I said, “Siri, I’m tired of robogirls. I want something a little different.”
“Do you want a roboguy?”
“Don’t be silly—I like girls. I can’t help it—I’m made that way.”
“I know what you want.”
“Yes—you want a real girl.”
“That’s exactly what I want. I want a real girl.”
“Are you sure?”
“What do you mean?”
“Have you ever had a real girl before?”
“Well, real girls are—unpredictable. I cannot guarantee that you will be happy.”
“Robogirls are predictable. That’s what I’m tired of. Send me a real girl this afternoon.”
“It doesn’t work that way. First, I’ll have to find a real girl who’s interested, and then I’ll have to let her pick the time when she can come.”
“You mean I have to wait?”
“Yes. If I can find one, she will call you. I can send you a robogirl this afternoon. Do you still want a real girl?”
“Yes. I’ll wait.”
Poem of the Week
who have experienced
on a large
i tell raif
i think my
might be dead
haven't seen her
& her car hasn't moved
for two weeks.
you would smell it
passing me a plate
of triangular shaped bread
slathered in jam.
Story of the Week
DARLEEN SQUEELED into the empty spot as soon as the gleaming white Mercedes pulled out. "We got lucky," she told Montana. "Even on a Monday night, this lot is killer."
Montana rolled her big blue eyes. "Whatever."
The eleven year old had better things to do, like text her friends. Incessantly, as if she had a tic. The kid hadn't wanted to shop tonight, but Darleen insisted. This was their first Christmas without Paulie and the girls needed to stick together. Darleen's ex had been nasty lately and mediation had hit a cement wall. Montana wasn't aware how dangerously close they were to losing access to Paulie's vast and unreported wealth.
Montana sighed dramatically as she yanked open the door of the Porsche Cayenne and tumbled out. She didn't pause in her texting.
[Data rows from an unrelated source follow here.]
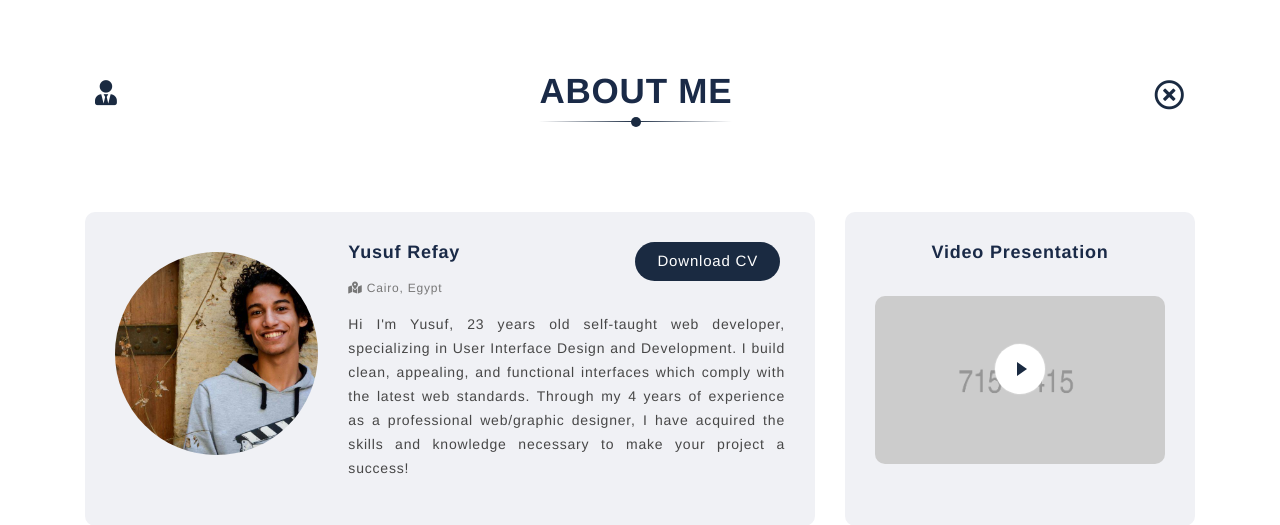
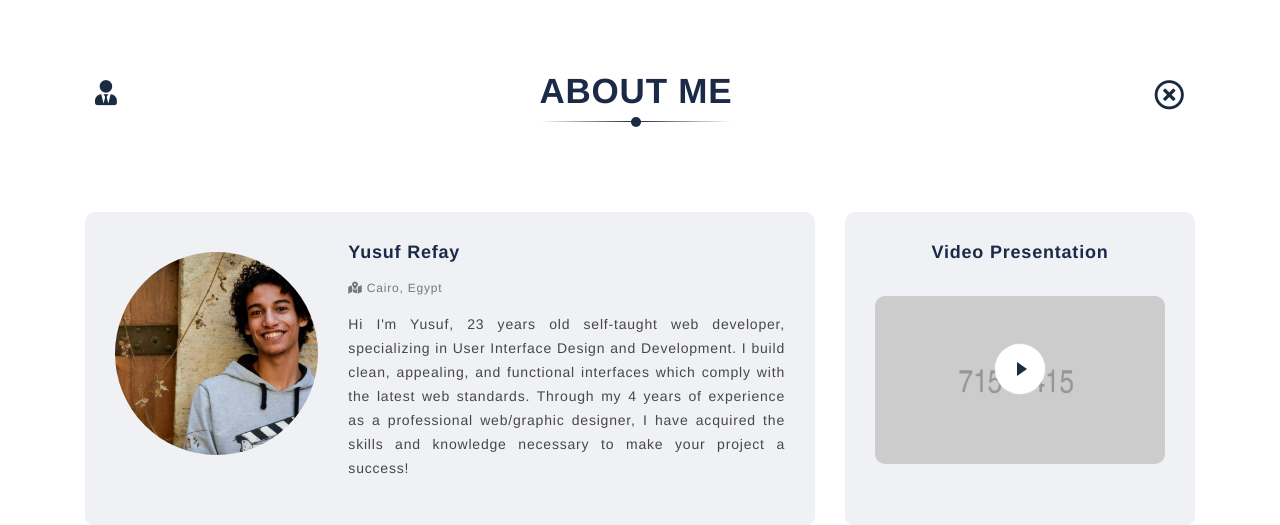
Before and after one commit to Yusufrefay/yusufrefay_com_2020_Django, a Django app: page /about-me in a window 1280 px wide. Shown: the top 525 px of the page. Run offline with Django 3.2, Linux system fonts and the light colour scheme; some libraries are stand-ins or nearby versions.

Commit message:
try about me to remove file

```diff
--- a/yusufrefay_com_2020/templates/about-me.html
+++ b/yusufrefay_com_2020/templates/about-me.html
@@ -51,7 +51,7 @@
                         </div>
                     </div>
                     <div class="btn-about">
-                        <a href="{% static 'My-CV.pdf' %}" class="btn-st" download>Download CV</a>
+                        {% comment %} <a href="{% static 'My-CV.pdf' %}" class="btn-st" download>Download CV</a> {% endcomment %}
                     </div>
                 </div>
             </div>
```
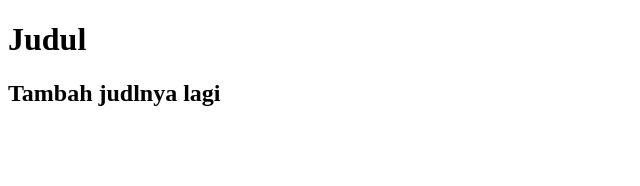
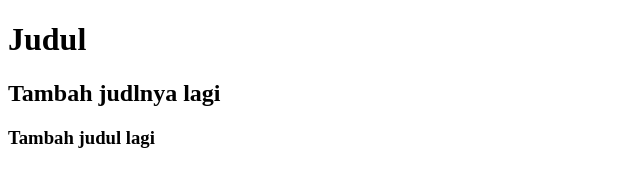
Before and after one commit to gate27/simakda, a plain HTML site: page index.html in a window 1280 px wide. Shown: the whole page, without its empty margins (0-640 px from the left). Drawn offline with Linux system fonts and the light colour scheme.

Commit message:
Update index.html
Tambah Judulnya lagi

```diff
--- a/index.html
+++ b/index.html
@@ -11,6 +11,7 @@
 <body>
     <h1>Judul</h1>
     <h2>Tambah judlnya lagi</h2>
+    <h3>Tambah judul lagi</h3>
 </body>
 
 </html>
```
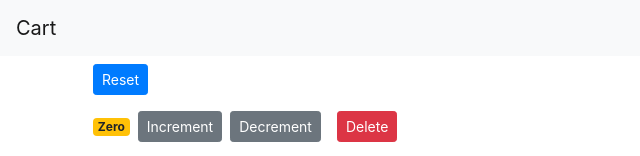
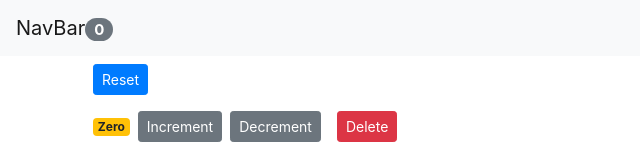
Before and after one commit to Ida55/counter-app, a React (Create React App) app: page / in a window 1280 px wide. Shown: the top 156 px of the page, without its empty margins (0-640 px from the left). Built offline with nearby package versions, Linux system fonts and the light colour scheme.

Commit message:
Add prop

```diff
--- a/src/components/navbar.jsx
+++ b/src/components/navbar.jsx
@@ -1,13 +1,19 @@
 import React, { Component } from 'react';
 
-class NavBar extends Component {
-    render() {
-        return (
-            <nav className="navbar navbar-light bg-light">
-                <a className="navbar-brand" href="#">Cart</a>
-            </nav>
-         );
-    }
+// Stateless Functional Component
+
+const NavBar = (props) => {
+
+    return (
+        <nav className="navbar navbar-light bg-light">
+            <a className="navbar-brand" href="#">NavBar
+            <span className="badge badge-pill badge-secondary">
+            {props.totalCounters}
+            </span>
+            </a>
+        </nav>
+     );
+
 }
 
 export default NavBar;
```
Darlene checked her face in the rearview mirror. The most recent fat transfer had been wildly successful. She loved her new lips. Grabbing her Gucci bag, she hopped out of the front seat.
Her daughter trailed her into the mall, thumbs flashing on her phone keypad.